**Task item**
Would you copy the lines below exactly and omit the images?

**Data extract**
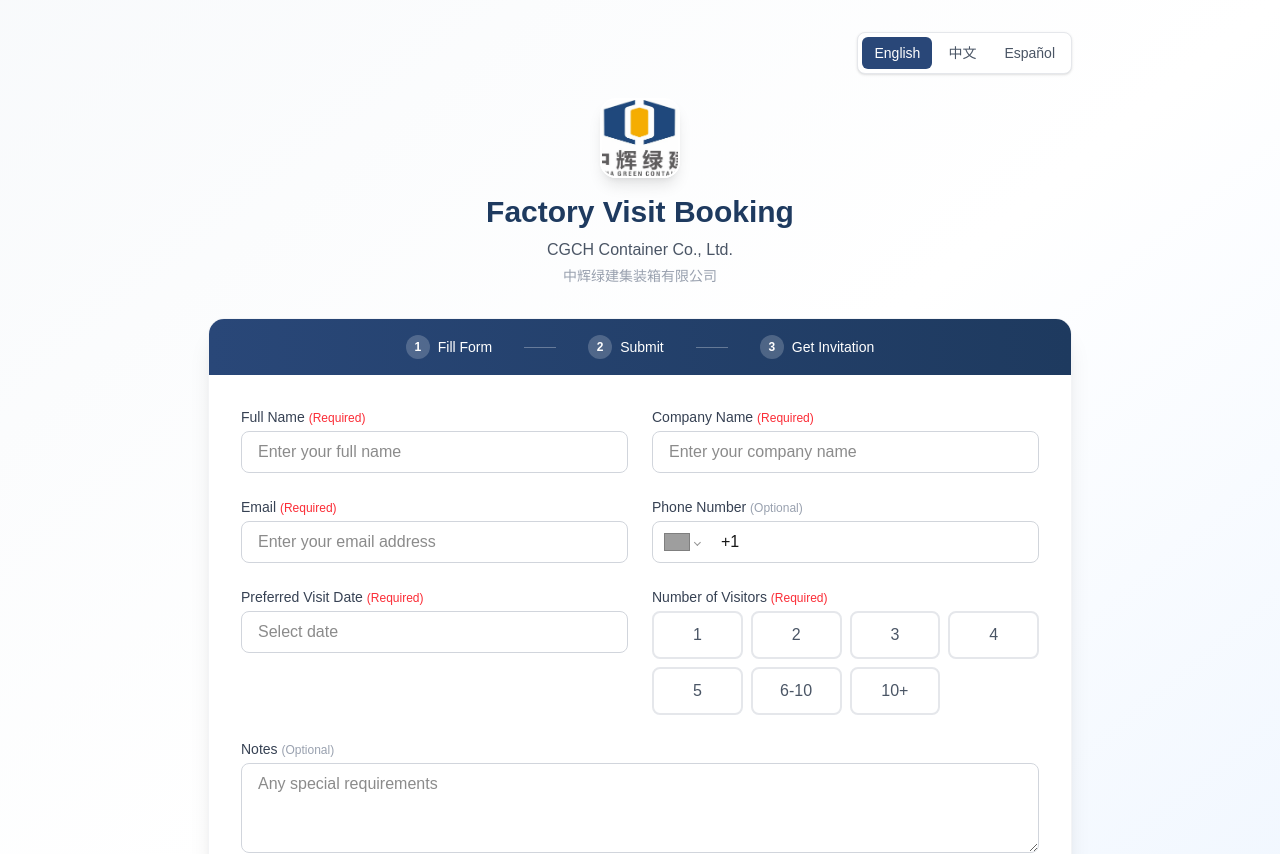
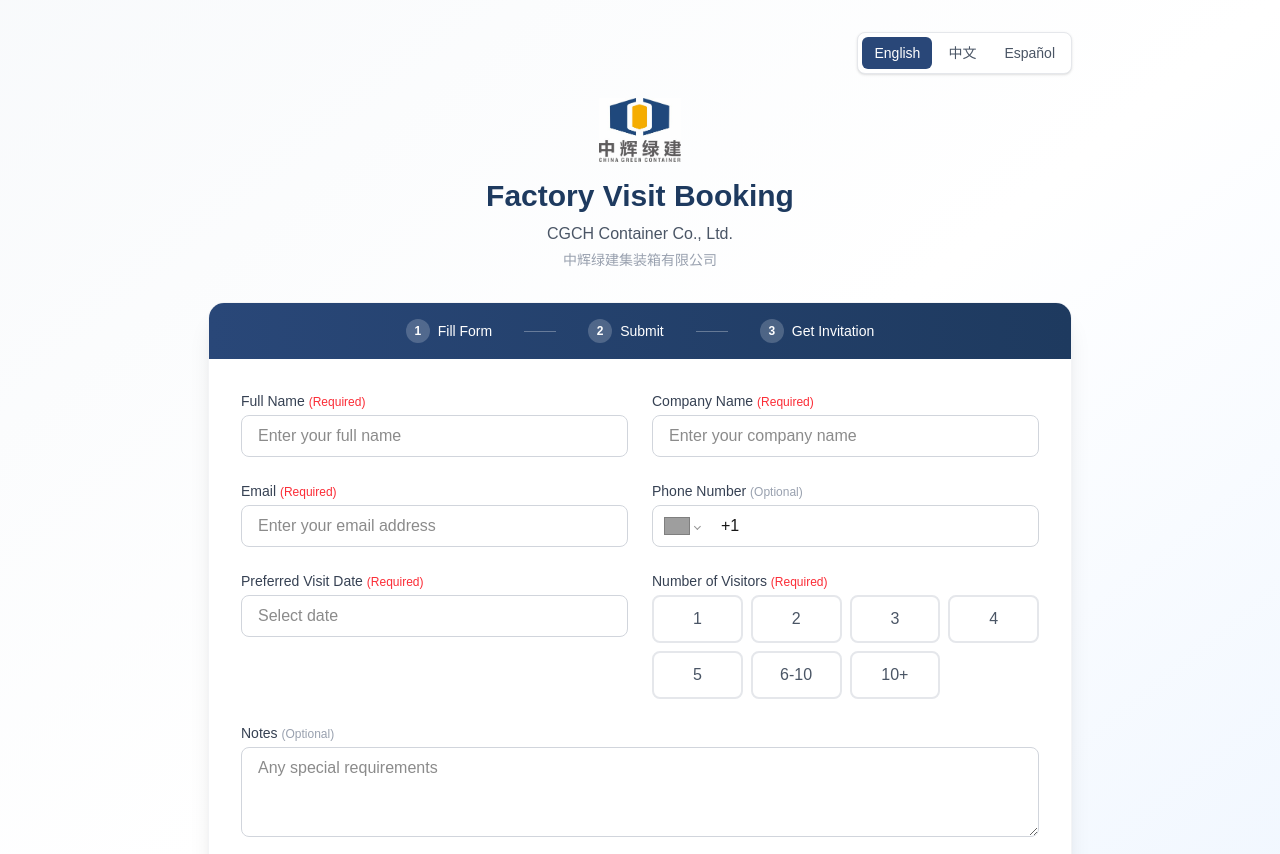
Before and after one commit to DilemmaVi/factory-invite, a Next.js app: page / in a window 1280 px wide. Shown: the top 854 px of the page. Built offline with nearby package versions, Linux system fonts and the light colour scheme; grey boxes are pictures that could not be loaded.

Commit message:
fix: remove logo circle wrapper to show full company name

```diff
--- a/app/page.tsx
+++ b/app/page.tsx
@@ -16,9 +16,7 @@
 
         <div className="text-center mb-8">
           <div className="flex justify-center mb-4">
-            <div className="w-20 h-20 rounded-2xl overflow-hidden shadow-lg border-2 border-white">
-              <img src="/logo.jpeg" alt="CGCH Logo" className="w-full h-full object-cover" />
-            </div>
+            <img src="/logo.jpeg" alt="CGCH Logo" className="h-16 object-contain" />
           </div>
           <h1 className="text-3xl font-bold text-[#1e3a5f] mb-2">{t("home.title")}</h1>
           <p className="text-gray-600 font-medium">{t("home.subtitle")}</p>
--- a/components/InviteCard.tsx
+++ b/components/InviteCard.tsx
@@ -55,9 +55,7 @@
 
         <div className="relative z-10">
           <div className="flex justify-center mb-5">
-            <div className="w-24 h-24 bg-white rounded-full flex items-center justify-center shadow-xl ring-4 ring-white/20">
-              <img src="/logo.jpeg" alt="CGCH Logo" className="w-20 h-20 object-contain rounded-full" />
-            </div>
+            <img src="/logo.jpeg" alt="CGCH Logo" className="h-16 object-contain" />
           </div>
           <h1 className="text-3xl font-bold text-white tracking-widest mb-1">{t("invite.title")}</h1>
           {t("invite.titleEn") && (
```
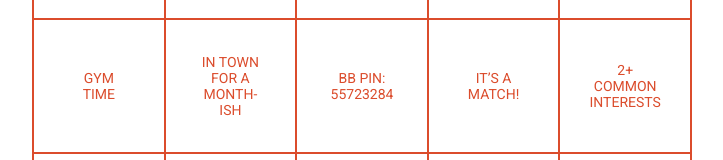
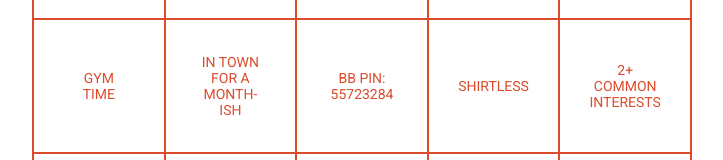
Before and after one commit to EvanFBC/Tinder-Bingo, a plain HTML site: page index.html in a window 1280 px wide. Shown: the part 244-404 px from the top of the page, without its empty margins (278-1001 px from the left). Drawn offline with Linux system fonts and the light colour scheme.

Commit message:
fix: match -> shirtless

```diff
--- a/index.html
+++ b/index.html
@@ -20,7 +20,7 @@
       <div class="square"><span>gym time</span></div>
       <div class="square"><span>in town for a month-ish</span></div>
       <div class="square"><span>BB PIN: 55723284</span></div>
-      <div class="square"><span>it’s a match!</span></div>
+      <div class="square"><span>shirtless</span></div>
       <div class="square"><span>2+ common interests</span></div>
 
       <div class="square"><span>height stats</span></div>
```
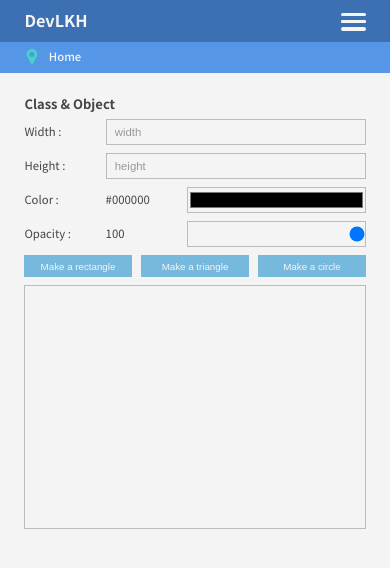
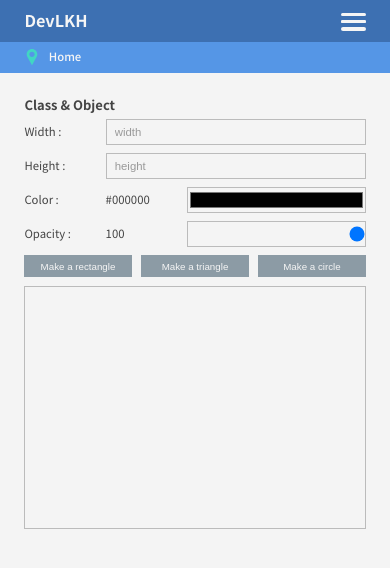
Before and after one commit to devlkhkr/rctprtc, a React (Create React App) app: page /shapeMaker in a window 390 px wide. Shown: the top 568 px of the page. Built offline with nearby package versions, Linux system fonts and the light colour scheme.

Commit message:
mobile shape test

```diff
--- a/src/components/Menu.js
+++ b/src/components/Menu.js
@@ -30,12 +30,12 @@ class Menu extends Component {
                         <li><NavLink exact to="/" activeClassName="on" onClick={this.currentChange} title="Home">Home</NavLink></li>
                         <li><NavLink exact to="/about" activeClassName="on" onClick={this.currentChange} title="About">About</NavLink></li>
                         <li><NavLink exact to="/career" activeClassName="on" onClick={this.currentChange} title="Career">Carrer</NavLink></li>
+                        <li><NavLink to="/shapeMaker" activeClassName="on" onClick={this.currentChange} title="Shape Maker">ShapeMaker</NavLink></li>
+                        <li><NavLink to="/users" activeClassName="on" onClick={this.currentChange} title="Users">Users</NavLink></li>
                         {/* <li><NavLink to="/posts" activeClassName="on" onClick={this.currentChange} title="Post">Post</NavLink></li> */}
                         {/* <li><NavLink to="/tools" activeClassName="on" onClick={this.currentChange} title="Tools">Tools</NavLink></li> */}
                         {/* <li><NavLink to="/sql" activeClassName="on" onClick={this.currentChange} title="SQLTest">SQLTest</NavLink></li> */}
                         {/* <li><NavLink to="/bind" activeClassName="on" onClick={this.currentChange} title="BindTest">BindTest</NavLink></li> */}
-                        <li><NavLink to="/shapeMaker" activeClassName="on" onClick={this.currentChange} title="Shape Maker">ShapeMaker</NavLink></li>
-                        <li><NavLink to="/users" activeClassName="on" onClick={this.currentChange} title="Users">Users</NavLink></li>
                     </ul>
                 </div>
             </div>
--- a/src/css/index.css
+++ b/src/css/index.css
@@ -50,11 +50,14 @@ html #root {
   width: 100%;
   height: 100%;
   overflow: auto;
-  padding-top: 2.60417rem;
+  padding-top: 4.6875rem;
   background-color: #f4f4f4;
 }
 
 h2 {
+  position: fixed;
+  top: 2.60417rem;
+  left: 0;
   display: inline-block;
   width: 100%;
   height: 2.08333rem;
@@ -78,7 +81,7 @@ button {
 }
 
 button.btn_color_01 {
-  background: #77b8dd;
+  background: #8c9ba5;
   color: #f5f5f5;
 }
 
--- a/src/css/index.scss
+++ b/src/css/index.scss
@@ -48,12 +48,15 @@ html{
         width: 100%;
         height: 100%;
         overflow: auto;
-        padding-top: px(50);
+        padding-top: px(90);
         background-color: #f4f4f4;
     }
 }
 
 h2{
+    position: fixed;
+    top: px(50);
+    left: 0;
     display: inline-block;
     width: 100%;
     height: px(40);
@@ -75,7 +78,7 @@ button{
     font-size: px(14);
     cursor: pointer;
     &.btn_color_01{
-        background: rgb(119, 184, 221);
+        background: $color1;
         color: #f5f5f5;
     }
 }
--- a/src/pages/shapeMaker.js
+++ b/src/pages/shapeMaker.js
@@ -36,6 +36,7 @@ class ClassTest extends Component{
         this.makeACircle = this.makeACircle.bind(this)
         this.tooltipOn = this.tooltipOn.bind(this)
         this.shapeFocus = this.shapeFocus.bind(this)
+
         this.state = {
             color: "#000000",
             opacity: 100,
@@ -134,15 +135,27 @@ class ClassTest extends Component{
 
         const mouseDownHandler = function(e){
             //mousedown
-
             var currentLeft = parseInt(window.getComputedStyle(e.target).getPropertyValue("left").replace("px",""));
             var currentTop = parseInt(window.getComputedStyle(e.target).getPropertyValue("top").replace("px",""))
+
+            if(e.type == "touchstart"){
+                pos = {
+                    left: currentLeft,
+                    top: currentTop,
+                    x: e.changedTouches[0].clientX,
+                    y: e.changedTouches[0].clientY,
+                }
+            }
+            else if(e.type == "mousedown"){
                 pos = {
                     left: currentLeft,
                     top: currentTop,
                     x: e.clientX,
                     y: e.clientY,
                 }
+            }
+
+
             document.addEventListener("mousemove", mouseMoveHandler)
             document.addEventListener("touchmove", mouseMoveHandler)
             document.addEventListener("mouseup", mouseUpHandler)
@@ -150,13 +163,17 @@ class ClassTest extends Component{
         }
 
         const mouseMoveHandler = function(e){
+
+            var eventClientX = e.type == "touchmove" ? e.changedTouches[0].clientX : e.clientX;
+            var eventClientY = e.type == "touchmove" ? e.changedTouches[0].clientY : e.clientY;
+
             //mousemove
-
-            const dx = e.clientX - pos.x
-            const dy = e.clientY - pos.y
+            const dx = eventClientX - pos.x
+            const dy = eventClientY - pos.y
 
             eventTarget.style.left = (pos.left + dx) + "px";
             eventTarget.style.top = (pos.top + dy) + "px";
+
         }
 
         const mouseUpHandler = function() {
```
Also changed, not shown: 1 other file (tests, documents, lock files or other folders). Lines whose indentation alone changed are shown as unchanged.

**Task response**
Before and after one commit to DilemmaVi/factory-invite, a Next.js app: page / in a window 1280 px wide. Shown: the top 854 px of the page. Built offline with nearby package versions, Linux system fonts and the light colour scheme; grey boxes are pictures that could not be loaded.

Commit message:
fix: remove logo circle wrapper to show full company name

```diff
--- a/app/page.tsx
+++ b/app/page.tsx
@@ -16,9 +16,7 @@
 
         <div className="text-center mb-8">
           <div className="flex justify-center mb-4">
-            <div className="w-20 h-20 rounded-2xl overflow-hidden shadow-lg border-2 border-white">
-              <img src="/logo.jpeg" alt="CGCH Logo" className="w-full h-full object-cover" />
-            </div>
+            <img src="/logo.jpeg" alt="CGCH Logo" className="h-16 object-contain" />
           </div>
           <h1 className="text-3xl font-bold text-[#1e3a5f] mb-2">{t("home.title")}</h1>
           <p className="text-gray-600 font-medium">{t("home.subtitle")}</p>
--- a/components/InviteCard.tsx
+++ b/components/InviteCard.tsx
@@ -55,9 +55,7 @@
 
         <div className="relative z-10">
           <div className="flex justify-center mb-5">
-            <div className="w-24 h-24 bg-white rounded-full flex items-center justify-center shadow-xl ring-4 ring-white/20">
-              <img src="/logo.jpeg" alt="CGCH Logo" className="w-20 h-20 object-contain rounded-full" />
-            </div>
+            <img src="/logo.jpeg" alt="CGCH Logo" className="h-16 object-contain" />
           </div>
           <h1 className="text-3xl font-bold text-white tracking-widest mb-1">{t("invite.title")}</h1>
           {t("invite.titleEn") && (
```
Before and after one commit to EvanFBC/Tinder-Bingo, a plain HTML site: page index.html in a window 1280 px wide. Shown: the part 244-404 px from the top of the page, without its empty margins (278-1001 px from the left). Drawn offline with Linux system fonts and the light colour scheme.

Commit message:
fix: match -> shirtless

```diff
--- a/index.html
+++ b/index.html
@@ -20,7 +20,7 @@
       <div class="square"><span>gym time</span></div>
       <div class="square"><span>in town for a month-ish</span></div>
       <div class="square"><span>BB PIN: 55723284</span></div>
-      <div class="square"><span>it’s a match!</span></div>
+      <div class="square"><span>shirtless</span></div>
       <div class="square"><span>2+ common interests</span></div>
 
       <div class="square"><span>height stats</span></div>
```
Before and after one commit to devlkhkr/rctprtc, a React (Create React App) app: page /shapeMaker in a window 390 px wide. Shown: the top 568 px of the page. Built offline with nearby package versions, Linux system fonts and the light colour scheme.

Commit message:
mobile shape test

```diff
--- a/src/components/Menu.js
+++ b/src/components/Menu.js
@@ -30,12 +30,12 @@ class Menu extends Component {
                         <li><NavLink exact to="/" activeClassName="on" onClick={this.currentChange} title="Home">Home</NavLink></li>
                         <li><NavLink exact to="/about" activeClassName="on" onClick={this.currentChange} title="About">About</NavLink></li>
                         <li><NavLink exact to="/career" activeClassName="on" onClick={this.currentChange} title="Career">Carrer</NavLink></li>
+                        <li><NavLink to="/shapeMaker" activeClassName="on" onClick={this.currentChange} title="Shape Maker">ShapeMaker</NavLink></li>
+                        <li><NavLink to="/users" activeClassName="on" onClick={this.currentChange} title="Users">Users</NavLink></li>
                         {/* <li><NavLink to="/posts" activeClassName="on" onClick={this.currentChange} title="Post">Post</NavLink></li> */}
                         {/* <li><NavLink to="/tools" activeClassName="on" onClick={this.currentChange} title="Tools">Tools</NavLink></li> */}
                         {/* <li><NavLink to="/sql" activeClassName="on" onClick={this.currentChange} title="SQLTest">SQLTest</NavLink></li> */}
                         {/* <li><NavLink to="/bind" activeClassName="on" onClick={this.currentChange} title="BindTest">BindTest</NavLink></li> */}
-                        <li><NavLink to="/shapeMaker" activeClassName="on" onClick={this.currentChange} title="Shape Maker">ShapeMaker</NavLink></li>
-                        <li><NavLink to="/users" activeClassName="on" onClick={this.currentChange} title="Users">Users</NavLink></li>
                     </ul>
                 </div>
             </div>
--- a/src/css/index.css
+++ b/src/css/index.css
@@ -50,11 +50,14 @@ html #root {
   width: 100%;
   height: 100%;
   overflow: auto;
-  padding-top: 2.60417rem;
+  padding-top: 4.6875rem;
   background-color: #f4f4f4;
 }
 
 h2 {
+  position: fixed;
+  top: 2.60417rem;
+  left: 0;
   display: inline-block;
   width: 100%;
   height: 2.08333rem;
@@ -78,7 +81,7 @@ button {
 }
 
 button.btn_color_01 {
-  background: #77b8dd;
+  background: #8c9ba5;
   color: #f5f5f5;
 }
 
--- a/src/css/index.scss
+++ b/src/css/index.scss
@@ -48,12 +48,15 @@ html{
         width: 100%;
         height: 100%;
         overflow: auto;
-        padding-top: px(50);
+        padding-top: px(90);
         background-color: #f4f4f4;
     }
 }
 
 h2{
+    position: fixed;
+    top: px(50);
+    left: 0;
     display: inline-block;
     width: 100%;
     height: px(40);
@@ -75,7 +78,7 @@ button{
     font-size: px(14);
     cursor: pointer;
     &.btn_color_01{
-        background: rgb(119, 184, 221);
+        background: $color1;
         color: #f5f5f5;
     }
 }
--- a/src/pages/shapeMaker.js
+++ b/src/pages/shapeMaker.js
@@ -36,6 +36,7 @@ class ClassTest extends Component{
         this.makeACircle = this.makeACircle.bind(this)
         this.tooltipOn = this.tooltipOn.bind(this)
         this.shapeFocus = this.shapeFocus.bind(this)
+
         this.state = {
             color: "#000000",
             opacity: 100,
@@ -134,15 +135,27 @@ class ClassTest extends Component{
 
         const mouseDownHandler = function(e){
             //mousedown
-
             var currentLeft = parseInt(window.getComputedStyle(e.target).getPropertyValue("left").replace("px",""));
             var currentTop = parseInt(window.getComputedStyle(e.target).getPropertyValue("top").replace("px",""))
+
+            if(e.type == "touchstart"){
+                pos = {
+                    left: currentLeft,
+                    top: currentTop,
+                    x: e.changedTouches[0].clientX,
+                    y: e.changedTouches[0].clientY,
+                }
+            }
+            else if(e.type == "mousedown"){
                 pos = {
                     left: currentLeft,
                     top: currentTop,
                     x: e.clientX,
                     y: e.clientY,
                 }
+            }
+
+
             document.addEventListener("mousemove", mouseMoveHandler)
             document.addEventListener("touchmove", mouseMoveHandler)
             document.addEventListener("mouseup", mouseUpHandler)
@@ -150,13 +163,17 @@ class ClassTest extends Component{
         }
 
         const mouseMoveHandler = function(e){
+
+            var eventClientX = e.type == "touchmove" ? e.changedTouches[0].clientX : e.clientX;
+            var eventClientY = e.type == "touchmove" ? e.changedTouches[0].clientY : e.clientY;
+
             //mousemove
-
-            const dx = e.clientX - pos.x
-            const dy = e.clientY - pos.y
+            const dx = eventClientX - pos.x
+            const dy = eventClientY - pos.y
 
             eventTarget.style.left = (pos.left + dx) + "px";
             eventTarget.style.top = (pos.top + dy) + "px";
+
         }
 
         const mouseUpHandler = function() {
```
Also changed, not shown: 1 other file (tests, documents, lock files or other folders). Lines whose indentation alone changed are shown as unchanged.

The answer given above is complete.